At The Elder Storytelling Place today, Diane Linch: Neil Young, Bridging the Gap

Elders and Time-Consuming Life Maintenance – Part 2

category_bug_journal2.gif Last week, we held a terrific conversation about how damned long the ordinary maintenance of living takes as we get older - the chores, errands, daily upkeep and other stuff that we hardly noticed in the past except, maybe, as a nuisance to be gotten through as quickly as possible.

I'm returning to this subject today because even though many readers had a lot to say about it, I cannot recall ever having seen it addressed in the serious literature of aging.

As far as I can tell, professional commentary goes straight from the total capability of midlife (zillions of magazine articles and books on efficiency) to frail elders (when incapacity requires the intervention of family and/or care agencies). No one talks about those in-between years.

In particular, there are two kinds of time eaters I'd like to expand on today. Celia mentioned one of them last week:

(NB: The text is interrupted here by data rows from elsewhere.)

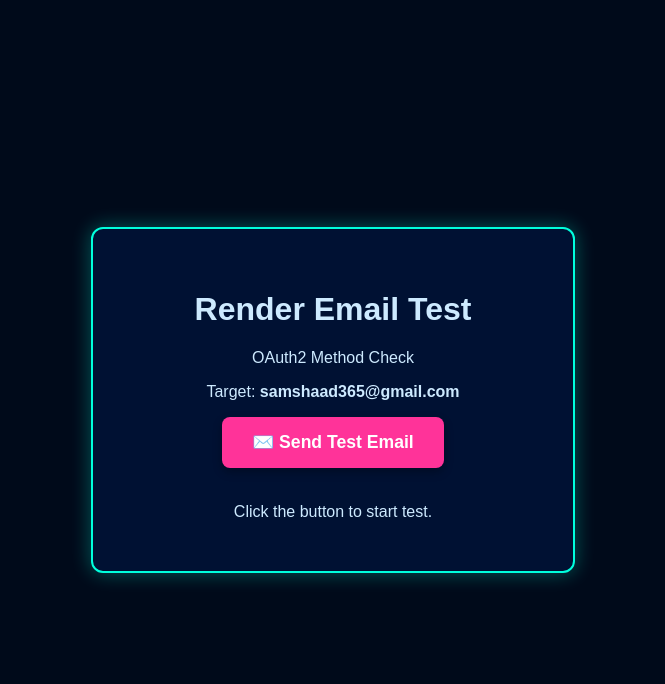
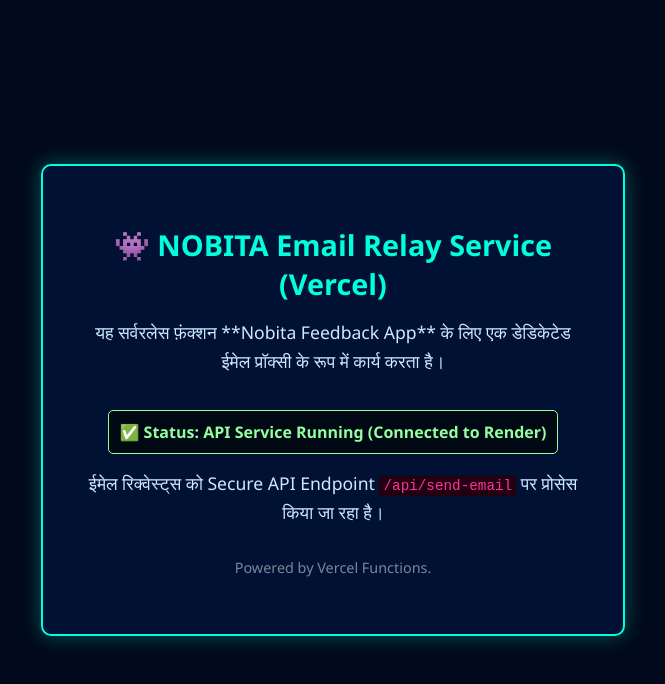
Before and after one commit to tale92266-hash/email-testtt, a website: page public/index.html in a window 1280 px wide. Shown: the whole page, without its empty margins (307-972 px from the left). Drawn offline with Linux system fonts and the light colour scheme.

Commit message:
Update index.html

```diff
--- a/public/index.html
+++ b/public/index.html
@@ -3,106 +3,72 @@
 <head>
     <meta charset="UTF-8">
     <meta name="viewport" content="width=device-width, initial-scale=1.0">
-    <title>Render Free Tier Email Test</title>
+    <title>Nobita Email Relay Service</title>
     <style>
+        /* CSS Code yahan shuru hota hai */
         body {
-            font-family: 'Poppins', sans-serif;
+            font-family: 'Segoe UI', Tahoma, Geneva, Verdana, sans-serif;
+            background-color: #000a1a;
+            color: #cdeaff;
             display: flex;
             justify-content: center;
             align-items: center;
-            min-height: 100vh;
-            background-color: #000a1a;
-            color: #cdeaff;
+            height: 100vh;
             margin: 0;
             text-align: center;
         }
         .container {
             padding: 40px;
-            border-radius: 12px;
-            background: #001133;
             border: 2px solid #00ffdd;
-            box-shadow: 0 0 20px #00ffdd55;
-            max-width: 400px;
-            width: 90%;
+            border-radius: 10px;
+            background-color: #001133;
+            box-shadow: 0 0 20px #00ffdd50;
+            max-width: 90%;
+            width: 500px;
         }
-        button {
-            padding: 15px 30px;
+        h1 {
+            color: #00ffdd;
+            font-size: 1.8em;
+            margin-bottom: 10px;
+        }
+        p {
             font-size: 1.1em;
+            margin: 15px 0;
+            line-height: 1.6;
+        }
+        .status-box {
+            background-color: #000814;
+            color: #92fe9d;
+            padding: 10px;
+            border-radius: 5px;
+            margin-top: 20px;
             font-weight: bold;
-            cursor: pointer;
-            background-color: #ff3399; /* Nobita Pink */
-            color: #fff;
-            border: none;
-            border-radius: 8px;
-            transition: background-color 0.3s;
-            box-shadow: 0 4px 10px rgba(0, 0, 0, 0.3);
+            display: inline-block;
+            border: 1px solid #92fe9d;
         }
-        button:hover:not(:disabled) {
-            background-color: #ff55aa;
+        .app-link {
+            color: #ff3399;
+            text-decoration: none;
+            font-weight: bold;
         }
-        button:disabled {
-            background-color: #555;
-            cursor: not-allowed;
-        }
-        #message {
-            margin-top: 25px;
-            padding: 10px;
-            border-radius: 4px;
-        }
+        /* CSS Code yahan khatam hota hai */
     </style>
 </head>
 <body>
     <div class="container">
-        <h1>Render Email Test</h1>
-        <p>OAuth2 Method Check</p>
-        <p>Target: <strong>samshaad365@gmail.com</strong></p>
-
-        <button id="sendEmailBtn">
-            ✉️ Send Test Email
-        </button>
-
-        <div id="message">Click the button to start test.</div>
+        <h1>👾 NOBITA Email Relay Service (Vercel)</h1>
+        <p>
+            यह सर्वरलेस फ़ंक्शन **Nobita Feedback App** के लिए एक डेडिकेटेड ईमेल प्रॉक्सी के रूप में कार्य करता है।
+        </p>
+        <div class="status-box">
+            ✅ Status: API Service Running (Connected to Render)
+        </div>
+        <p>
+            ईमेल रिक्वेस्ट्स को Secure API Endpoint <code style="color: #ff3399; background: #220011; padding: 2px 4px; border-radius: 3px;">/api/send-email</code> पर प्रोसेस किया जा रहा है।
+        </p>
+        <p style="font-size: 0.9em; margin-top: 30px; color: #778899;">
+            Powered by Vercel Functions.
+        </p>
     </div>
-
-    <script>
-        document.getElementById('sendEmailBtn').addEventListener('click', async () => {
-            const messageElement = document.getElementById('message');
-            const button = document.getElementById('sendEmailBtn');
-
-            messageElement.style.backgroundColor = '#002244';
-            messageElement.style.color = 'yellow';
-            messageElement.textContent = 'Sending email... This may take up to 30 seconds on Render Free Tier...';
-            button.disabled = true;
-
-            try {
-                // Hitting the new API route
-                const response = await fetch('/api/test/send-email', {
-                    method: 'POST',
-                    headers: { 'Content-Type': 'application/json' }
-                });
-
-                const data = await response.json();
-
-                if (response.ok && data.success) {
-                    messageElement.style.backgroundColor = '#005500';
-                    messageElement.style.color = 'lime';
-                    messageElement.textContent = `✅ SUCCESS! ${data.message} (ID: ${data.messageId})`;
-                } else {
-                    // Handle 500 or non-success response from server
-                    messageElement.style.backgroundColor = '#550000';
-                    messageElement.style.color = 'red';
-                    messageElement.textContent = `❌ FAIL! Server Response: ${data.message}`;
-                }
-            } catch (error) {
-                // Handle network error (e.g., server unreachable)
-                messageElement.style.backgroundColor = '#553300';
-                messageElement.style.color = 'yellow';
-                messageElement.textContent = `❌ CRITICAL NETWORK ERROR: Could not reach the Render server or request timed out. Check server logs.`;
-                console.error('Fetch error:', error);
-            } finally {
-                button.disabled = false;
-            }
-        });
-    </script>
 </body>
 </html>
```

”Then there's the ruinous recovery time if you get sick or injured. The couple of days it used to take to snap back is now a couple of weeks or even months.”

Celia is right. It has been my experience for the at least the past decade (I'm 71 now) that a simple cold can last two or three weeks and feel as bad a flu virus. And then, cold or flu, when the main symptoms are finally gone, it can be weeks more before full energy returns.

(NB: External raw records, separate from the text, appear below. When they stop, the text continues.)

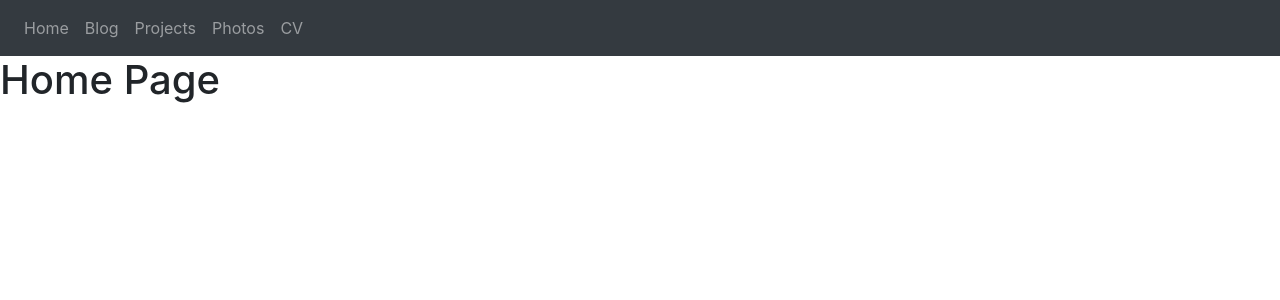
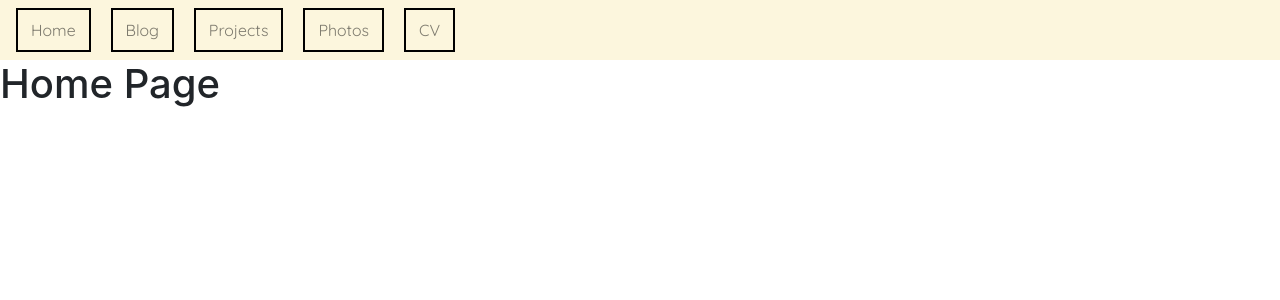
Before and after one commit to AlexSmith11/website-blog, a React (Create React App) app: page /main in a window 1280 px wide. Shown: the top 300 px of the page. Built offline with nearby package versions, Linux system fonts and the light colour scheme.

Commit message:
first draft of navbar finished

```diff
--- a/src/components/navbar.jsx
+++ b/src/components/navbar.jsx
@@ -1,28 +1,39 @@
 import React, { Component } from 'react';
 import { Navbar, Nav } from 'react-bootstrap';
 import { Link } from 'react-router-dom';
+import '../styles/navbar.css';
 
 class TopNav extends Component {
   render() {
     return (
-      <div>
-        <Navbar bg='dark' variant='dark'>
+      <div className='navbarTop'>
+        <Navbar variant='light' className='navbar-color-1'>
           <Nav className='mr-auto'>
+            <div className='navbutton'>
               <Nav.Link as={Link} to='main'>
                 Home
               </Nav.Link>
+            </div>
+            <div className='navbutton'>
               <Nav.Link as={Link} to='blog'>
                 Blog
               </Nav.Link>
+            </div>
+            <div className='navbutton'>
               <Nav.Link as={Link} to='gitRepo'>
                 Projects
               </Nav.Link>
+            </div>
+            <div className='navbutton'>
               <Nav.Link as={Link} to='photos'>
                 Photos
               </Nav.Link>
+            </div>
+            <div className='navbutton'>
               <Nav.Link as={Link} to='cv'>
                 CV
               </Nav.Link>
+            </div>
           </Nav>
         </Navbar>
       </div>
--- a/src/index.css
+++ b/src/index.css
@@ -11,3 +11,9 @@ code {
   font-family: source-code-pro, Menlo, Monaco, Consolas, 'Courier New',
     monospace;
 }
+
+@font-face {
+  font-family: 'Quicksand';
+  src: local('Quicksand'),
+    url(./fonts/Quicksand-VariableFont_wght.ttf) format('truetype');
+}
--- a/src/index.js
+++ b/src/index.js
@@ -4,6 +4,7 @@ import './index.css';
 import App from './App';
 import * as serviceWorker from './serviceWorker';
 import 'bootstrap/dist/css/bootstrap.min.css';
+import './fonts/Quicksand-VariableFont_wght.ttf';
 
 ReactDOM.render(
   <React.StrictMode>
--- /dev/null
+++ b/src/styles/navbar.css
@@ -0,0 +1,12 @@
+/* Add boxes around each button */
+.navbutton {
+  border: 2px solid black;
+  padding-right: 5px;
+  padding-left: 5px;
+  margin-right: 20px;
+  font-family: Quicksand;
+}
+
+.navbar-color-1 {
+  background-color: #fcf6dd;
+}
```
Also changed, not shown: src/fonts/Quicksand-VariableFont_wght.ttf (added). Lines whose indentation alone changed are shown as unchanged.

And that's really irritating.

But beyond extra rest, there is little to do about the length of time involved to get over what were once minor illnesses. However, we (me!) and those around us need to be aware that we aren't the kids we used to be and to help out one another during those prolonged periods of recovery when, sometimes, it is just listlessness - not debilitating but tiring nevertheless.

Of course, more serious conditions and injuries take an even longer, more difficult recovery time and I'm sure some of you can speak to that.

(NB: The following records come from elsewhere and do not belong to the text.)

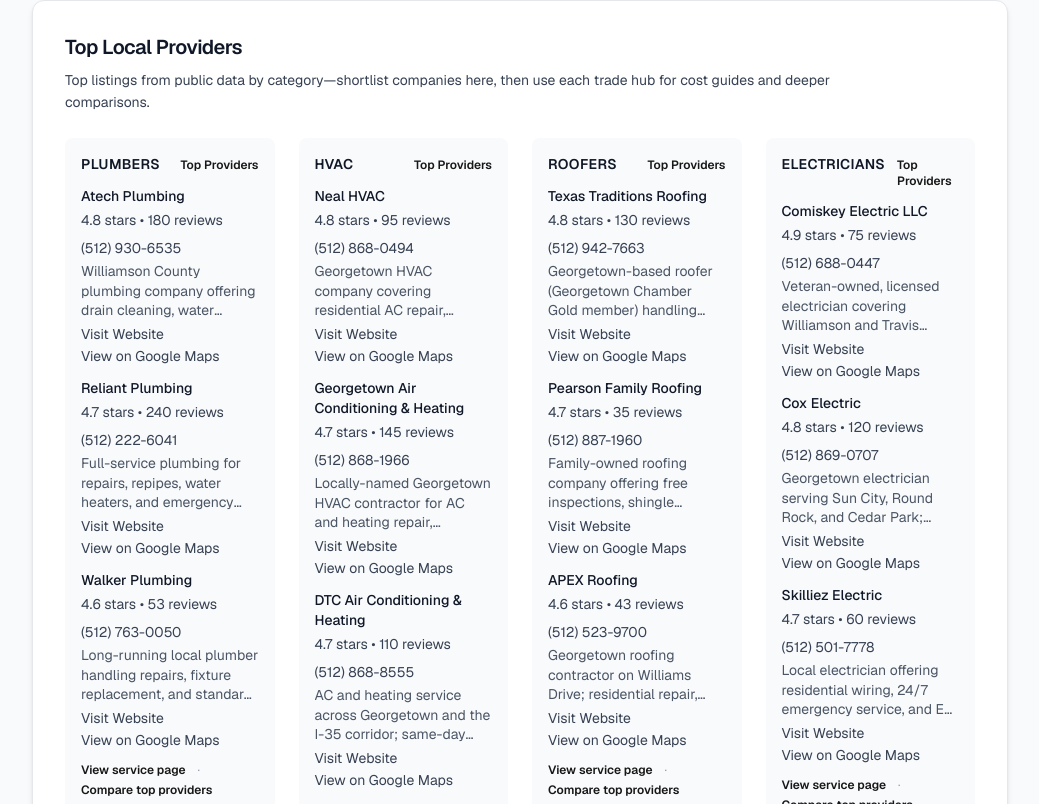
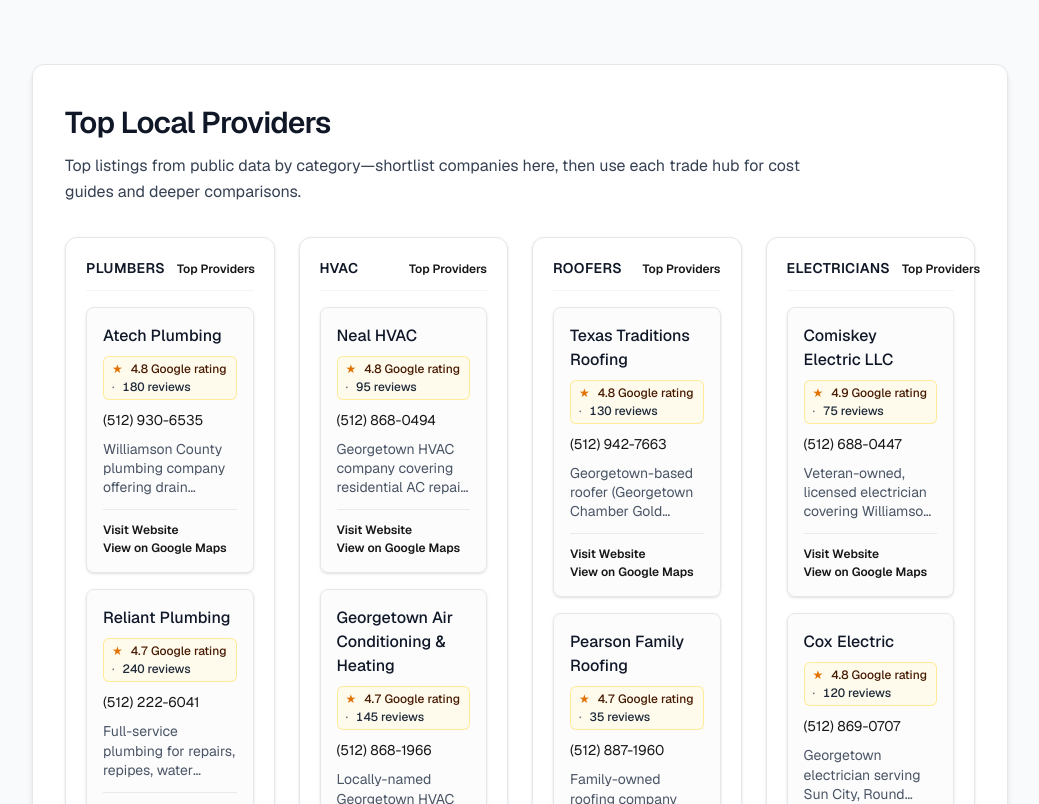
Before and after one commit to Lang0583/georgetown-home-services, a Next.js app: page / in a window 1280 px wide. Shown: the part 1476-2280 px from the top of the page, without its empty margins (120-1159 px from the left). Built offline with nearby package versions, Linux system fonts and the light colour scheme; no server answers.

Commit message:
fix(home): clearer provider columns and section breaks
Card-style listings per provider, highlighted rating rows, column chrome,
and tighter spacing rhythm between providers, blog, and FAQ.

Co-authored-by: Cursor <cursoragent@cursor.com>

```diff
--- a/app/page.tsx
+++ b/app/page.tsx
@@ -158,14 +158,14 @@ export default function Home() {
 
         <section
           id="providers"
-          className="scroll-mt-28 rounded-xl border border-gray-200 bg-white p-6 shadow-md sm:p-8 md:-mt-4"
+          className="mt-10 scroll-mt-28 rounded-xl border border-gray-200 bg-white p-6 shadow-md sm:p-8 md:mt-12 md:-mt-4 md:py-10"
         >
-          <h2 className="text-xl font-semibold tracking-tight text-gray-900">Top Local Providers</h2>
-          <p className="mt-2 max-w-3xl text-sm leading-relaxed text-gray-700">
+          <h2 className="text-2xl font-semibold tracking-tight text-gray-900 md:text-3xl">Top Local Providers</h2>
+          <p className="mt-3 max-w-3xl text-sm leading-relaxed text-gray-700 md:text-base">
             Top listings from public data by category—shortlist companies here, then use each trade hub for cost guides and
             deeper comparisons.
           </p>
-          <div className="mt-6 grid grid-cols-1 gap-6 md:grid-cols-2 lg:grid-cols-4">
+          <div className="mt-8 grid grid-cols-1 gap-8 md:grid-cols-2 md:gap-x-8 md:gap-y-10 lg:grid-cols-4 lg:gap-x-6">
             {topLocalGroups.map(({ title, key }) => (
               <HomeTopProvidersColumn
                 key={key}
@@ -177,7 +177,7 @@ export default function Home() {
           </div>
         </section>
 
-        <section className="py-10 md:py-12">
+        <section className="mt-12 border-t border-gray-200 py-10 md:mt-14 md:py-12">
           <h2 className="text-3xl font-semibold tracking-tight text-gray-900">From the Blog</h2>
           <div className="mt-6 grid grid-cols-1 gap-5 md:grid-cols-2">
             {blog.map((p) => (
@@ -192,7 +192,7 @@ export default function Home() {
           </div>
         </section>
 
-        <section className="py-10 md:py-12">
+        <section className="border-t border-gray-200 py-10 md:py-12">
           <FAQList faqs={HOME_PAGE_FAQS} variant="plain" />
         </section>
 
--- a/components/HomeTopProvidersColumn.tsx
+++ b/components/HomeTopProvidersColumn.tsx
@@ -57,21 +57,24 @@ export default function HomeTopProvidersColumn({ title, providerGroupKey, busine
   const visible = chunks.length ? chunks[chunkIndex % chunks.length] : [];
 
   return (
-    <div className="rounded-lg bg-gray-50 p-4">
-      <div className="flex items-baseline justify-between gap-3">
+    <div className="rounded-xl border border-gray-200 bg-white p-4 shadow-sm sm:p-5">
+      <div className="flex items-baseline justify-between gap-3 border-b border-gray-100 pb-3">
         <h3 className="text-sm font-semibold uppercase tracking-wide text-gray-900">{title}</h3>
-        <Link href={bestHref} className="text-xs font-semibold text-primary hover:underline">
+        <Link href={bestHref} className="shrink-0 text-xs font-semibold text-primary hover:underline">
           Top Providers
         </Link>
       </div>
-      <ul className="mt-3 space-y-3">
+      <ul className="mt-4 space-y-4">
         {visible.map((business) => {
           const outbound = getBusinessOutboundUrl(business);
           const website = getBusinessWebsiteUrl(business);
           const maps = getBusinessMapsUrl(business);
           const serviceCategory = EXIT_INTERSTITIAL_SERVICE_LABEL[providerGroupKey];
           return (
-            <li key={`${providerGroupKey}-${business.name}`} className="text-sm text-gray-700">
+            <li
+              key={`${providerGroupKey}-${business.name}`}
+              className="rounded-lg border border-gray-200 bg-gray-50/50 p-4 shadow-sm"
+            >
               <div className="font-medium text-gray-900">
                 {outbound ? (
                   <a
@@ -86,20 +89,25 @@ export default function HomeTopProvidersColumn({ title, providerGroupKey, busine
                   business.name
                 )}
               </div>
-              <div className="mt-1">
-                {business.rating.toFixed(1)} stars • {business.reviews.toLocaleString()} reviews
+              <div className="mt-2 inline-flex flex-wrap items-center gap-x-2 gap-y-0.5 rounded-md border border-amber-200/80 bg-amber-50/90 px-2 py-1 text-xs font-medium text-amber-950 tabular-nums">
+                <span className="text-amber-600" aria-hidden>
+                  ★
+                </span>
+                <span>{business.rating.toFixed(1)} Google rating</span>
+                <span className="text-gray-500">·</span>
+                <span className="text-gray-800">{business.reviews.toLocaleString()} reviews</span>
               </div>
               <BusinessPhoneRow phone={business.phone} providerName={business.name} />
-              <BusinessListingDescription text={business.description} className="mt-1" />
+              <BusinessListingDescription text={business.description} className="mt-2" />
               {website || maps ? (
-                <div className="mt-1 flex flex-wrap gap-x-3 gap-y-0.5">
+                <div className="mt-3 flex flex-wrap gap-x-3 gap-y-0.5 border-t border-gray-200/80 pt-3 text-xs">
                   {website ? (
                     <ExitInterstitial
                       providerName={business.name}
                       providerUrl={website}
                       serviceCategory={EXIT_INTERSTITIAL_SERVICE_LABEL[providerGroupKey]}
                       angiCategorySlug={EXIT_INTERSTITIAL_ANGI_SLUG[providerGroupKey]}
-                      className="text-primary hover:text-primary-hover"
+                      className="font-semibold text-primary hover:text-primary-hover"
                     >
                       {BUSINESS_LINK_VISIT_WEBSITE}
                     </ExitInterstitial>
@@ -108,7 +116,7 @@ export default function HomeTopProvidersColumn({ title, providerGroupKey, busine
                     <a
                       href={maps}
                       {...externalBusinessLinkProps}
-                      className="text-primary hover:text-primary-hover"
+                      className="font-semibold text-primary hover:text-primary-hover"
                       onClick={() => trackMapsClick(business.name)}
                     >
                       {BUSINESS_LINK_VIEW_ON_GOOGLE_MAPS}
@@ -120,7 +128,7 @@ export default function HomeTopProvidersColumn({ title, providerGroupKey, busine
           );
         })}
       </ul>
-      <div className="mt-3 flex flex-wrap gap-x-3 gap-y-1 text-xs">
+      <div className="mt-4 flex flex-wrap gap-x-3 gap-y-1 border-t border-gray-100 pt-3 text-xs">
         <Link href={serviceHref} className="font-semibold text-gray-900 hover:underline">
           View service page
         </Link>
--- a/components/HomeTrustBar.tsx
+++ b/components/HomeTrustBar.tsx
@@ -73,7 +73,7 @@ export default function HomeTrustBar() {
           <li
             key={title}
             className={[
-              "flex min-w-0 flex-1 items-center gap-3 py-3 first:pt-0 last:pb-0 md:h-full md:py-0 md:pl-4 md:pr-4 lg:pl-5 lg:pr-5",
+              "flex min-w-0 flex-1 items-center gap-3 py-4 first:pt-2 last:pb-2 md:h-full md:py-0 md:pl-4 md:pr-4 lg:pl-5 lg:pr-5",
               index > 0 ? "md:border-l md:border-gray-300/80" : "",
             ]
               .filter(Boolean)
```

Another old age problem I forgot last week is the time involved when routine is interrupted, and I'm guessing this is what young people mean when they say elders are “stuck in their ways.” There is a reason and it's about energy levels, not social or technology issues.

For many of us, sleep is a tenuous proposition. Can't fall asleep. Can't stay asleep. Too many bathroom runs at night. And even with enough sleep, sometimes we just need additional rest during the day.

One of the ways old people husband their energy is via a daily routine giving us the capability to predict what will happen and when it will happen. Certainly, we each plan our days and weeks differently but I'm pretty sure we have a lot of common ground.

When I have a two-hour meeting scheduled in the evening, I know I must nap in the afternoon. If I have a lot of driving to do in a day, I don't also plan to grocery shop.

During the week leading up to house guests, I do the extra cleaning so no one should think I'm entirely a slob, but I also plan ahead for the blog, for extra groceries in the house and make sure I rearrange meetings and other obligations that fall during the guests' stay so we can have as much time together as possible.

Even so, after they leave, I need some recuperative time – some quiet time to regroup and work myself back to my routine. Any activity too much out of the ordinary is more tiring than when was younger.

Example: Last week, I received an invitation to participate in a one-day, roundtable event on an elder health issue in New York City at the end of this month. I would like to attend but I am hesitating because these days it is so exhausting to fly – exhausting because airlines have made it deeply irritating, uncomfortable and awful - all the moreso because I'm old.

Then, of course, there is extra work up front to get the blogs in shape for my absence and catchup when I return. So I still haven't decided.

It is interesting that this elder need for recuperation from interruptions in routine seems to have been neglected in the aging literature. Perhaps the “experts” think it falls into the well-known category of tiring more easily as we age, but I think it is a separate condition or need.

There is no one more expert at the demands and constraints of aging than elders themselves. So let us know what you think.

At The Elder Storytelling Place today, Johna Ferguson: Metamorphosis